It remains to be seen who will lead Euskaltel-Euskadi at the Vuelta, but should Nieve get the nod over veteran team-mate Samuel Sanchez, expect the 29-year-old climber to feature prominently on your TV screens throughout the three weeks of the race. At first glance, he doesn't appear an obvious contender, but study his results over the last couple of months closely and you will find a rider who is getting stronger in the mountains with every passing race. Nieve fared well on the summit finishes of the Tour, placing sixth on Ax 3 Domaines on stage eight, third on Mont Ventoux on stage 15 and ninth on Alpe d'Huez on stage 18 (sixth among the GC contenders), and finished a respectable 12th overall. Also take into account that he is looking for a new team for next season and that a strong Vuelta display will earn a better contract with a bigger squad, and Nieve could well be in the picture come the final stage into Madrid.
Rafal Majka (Saxo-Tinkoff)
The 23-year-old Pole has been one of the season's stand-out young performers. He failed to impress at the Volta a Catalunya and Tour de Romandie in the opening months of the campaign, but then far exceeded expectations with a superb showing at the Giro d'Italia, where he finished seventh overall, came second in the young rider classification and took top 10s on no fewer than four stages, including on the Col de Galibier. He later finished fourth overall at the Tour de Pologne after impressive displays in the opening two stages in the Dolomites and takes good form into the Vuelta. He is one of three men who could end up leading Saxo-Tinkoff at the race - the others being Roman Kreuziger (see below) and Nicolas Roche - and is almost certain to be a competitive on the summit finishes.
Roman Kreuziger (Saxo-Tinkoff)
The Czech rider enters the Vuelta insisting that his main intention is to use the race as a build-up for September's world championships in Florence. However, with the leadership of Saxo-Tinkoff up for grabs in the absence of Alberto Contador and Kreuziger coming off an impressive fifth-place finish in the Tour de France, it is difficult to see him disappearing into the background. He has stated Majka and Roche will be the two men to spearhead the team's bid for glory, but should he show the same sort of climbing form as he produced at the Tour, it could well be that duo are superseded. Kreuziger frequently out-climbed Contador in France and had to wait for his team leader on several occasions, most notably on Mont Ventoux on stage 15. The 27-year-old further proved his pedigree by winning Amstel Gold earlier this year and finishing third at the Clasica de San Sebastian.

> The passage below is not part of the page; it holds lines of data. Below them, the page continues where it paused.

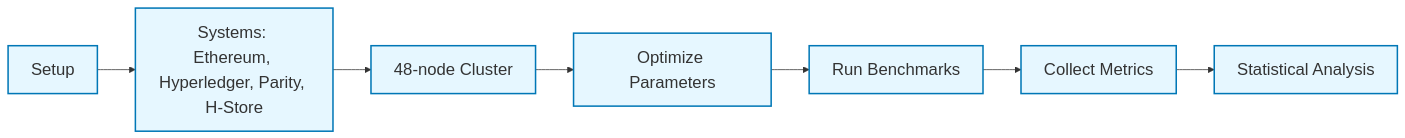
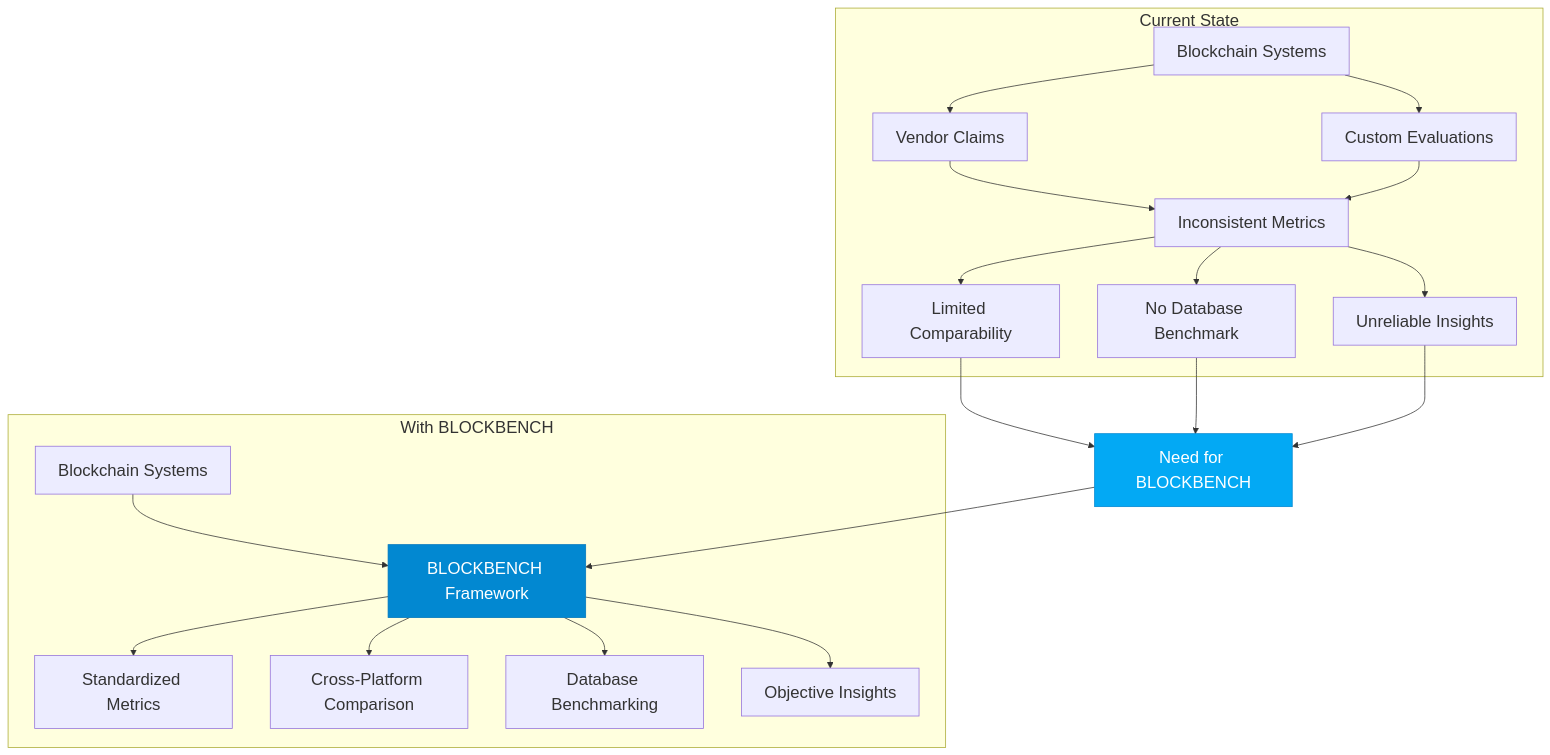
One commit to ces0491/blockbench-presentation changed the sixth of 10 diagrams in blockbench-presentation.qmd. Above: the diagram before and after it, drawn with Mermaid. The commit also changed other lines of this file and 11 other files, not shown here.

````diff
--- a/blockbench-presentation.qmd
+++ b/blockbench-presentation.qmd
@@ -421,14 +529,24 @@
 ```{mermaid}
-%%{init: {'theme': 'default', 'themeVariables': { 'fontSize': '22px', 'primaryColor': '#7C0000', 'primaryBorderColor': '#7C0000', 'primaryTextColor': '#fff', 'secondaryColor': '#006100', 'secondaryBorderColor': '#006100', 'secondaryTextColor': '#fff' }}}%%
-graph LR
-    classDef stepNode fill:#e6f7ff,stroke:#0077b6,stroke-width:2px;
-    
-    A[Setup] --> B[Systems: Ethereum, Hyperledger, Parity, H-Store]
-    B --> C[48-node Cluster]
-    C --> D[Optimize Parameters]
-    D --> E[Run Benchmarks]
-    E --> F[Collect Metrics]
-    F --> G[Statistical Analysis]
-    
-    class A,B,C,D,E,F,G stepNode;
+%%{init: {'theme': 'default', 'themeVariables': {'fontSize': '22px'}}}%%
+graph TD
+    subgraph Current State
+        A[Blockchain Systems] --> B[Vendor Claims]
+        A --> C[Custom Evaluations]
+        B --> D[Inconsistent Metrics]
+        C --> D
+        D --> E[Limited Comparability]
+        D --> F[No Database Benchmark]
+        D --> G[Unreliable Insights]
+    end
+    subgraph With BLOCKBENCH
+        H[Blockchain Systems] --> I[BLOCKBENCH Framework]
+        I --> J[Standardized Metrics]
+        I --> K[Cross-Platform Comparison]
+        I --> L[Database Benchmarking]
+        I --> M[Objective Insights]
+    end
+    E & F & G --> N[Need for BLOCKBENCH]
+    N --> I
+    style I fill:#0288d1,stroke:#0277bd,color:#fff
+    style N fill:#03a9f4,stroke:#0288d1,color:#fff
 ```
````
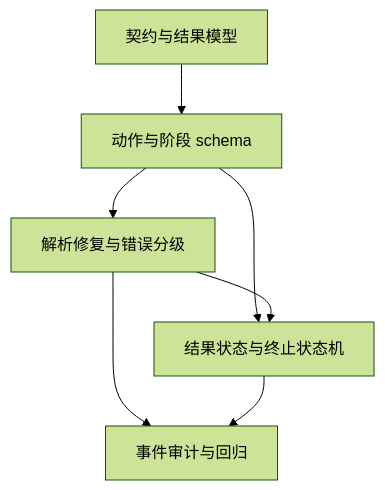
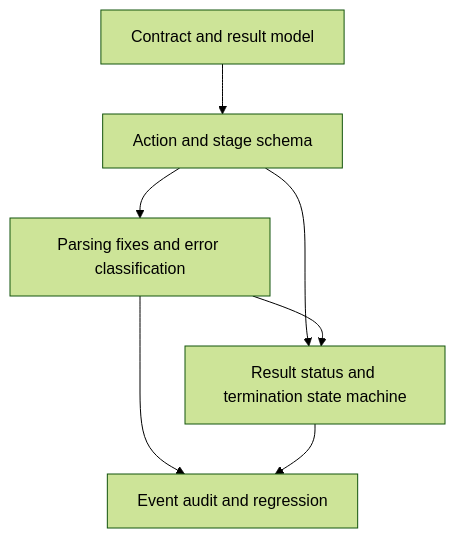
The diagram in docs/specs/0053-persona-semantic-action-lifecycle.md (Curry09/AHE-Beta), drawn with Mermaid (forest theme) before and after one commit. The commit also changed other lines of this file and 531 other files, not shown here.

````diff
--- a/docs/specs/0053-persona-semantic-action-lifecycle.md
+++ b/docs/specs/0053-persona-semantic-action-lifecycle.md
@@ -238,9 +238,9 @@
 ```mermaid
 flowchart TD
-  T1[契约与结果模型] --> T2[动作与阶段 schema]
-  T2 --> T3[解析修复与错误分级]
-  T2 --> T4[结果状态与终止状态机]
+  T1[Contract and result model] --> T2[Action and stage schema]
+  T2 --> T3[Parsing fixes and error classification]
+  T2 --> T4[Result status and termination state machine]
   T3 --> T4
-  T3 --> T5[事件审计与回归]
+  T3 --> T5[Event audit and regression]
   T4 --> T5
 ```
````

Michele Scarponi (Lampre-Merida)
The 33-year-old Italian reaffirmed his Grand Tour credentials by finishing fourth overall at this year's Giro d'Italia and, with Chris Froome and Alberto Contador absent, he will no doubt be keen to post another strong result at the Vuelta. He may not have the explosive climbing of the likes of Joaquim Rodriguez, but his time losses are generally quite low and a consistent level of performance generally stands him in good stead.
Ivan Basso (Cannondale)
It had appeared that the veteran Italian's days of being competitive at Grand Tours were long since over - and they may well be the case. However, a couple of decent performances on summit finishes in in the build-up to the Vuelta in recent weeks suggest he may yet have one last tilt at a podium in the legs. A fifth place on the climb to Madonna di Campiglio on stage one of the Tour de Pologne was the first indicator, and he followed that up by finishing third on the ascent to Lagunas de Neila at the end of the final stage of the Vuelta a Burgos, 25 seconds behind the peerless Nairo Quintana but 23 seconds ahead of Nibali. It is difficult to envisage Basso riding away from the Spaniards, Colombians and Nibali on the Vuelta's steepest summit finishes, but consistency could see him place well on the general classification.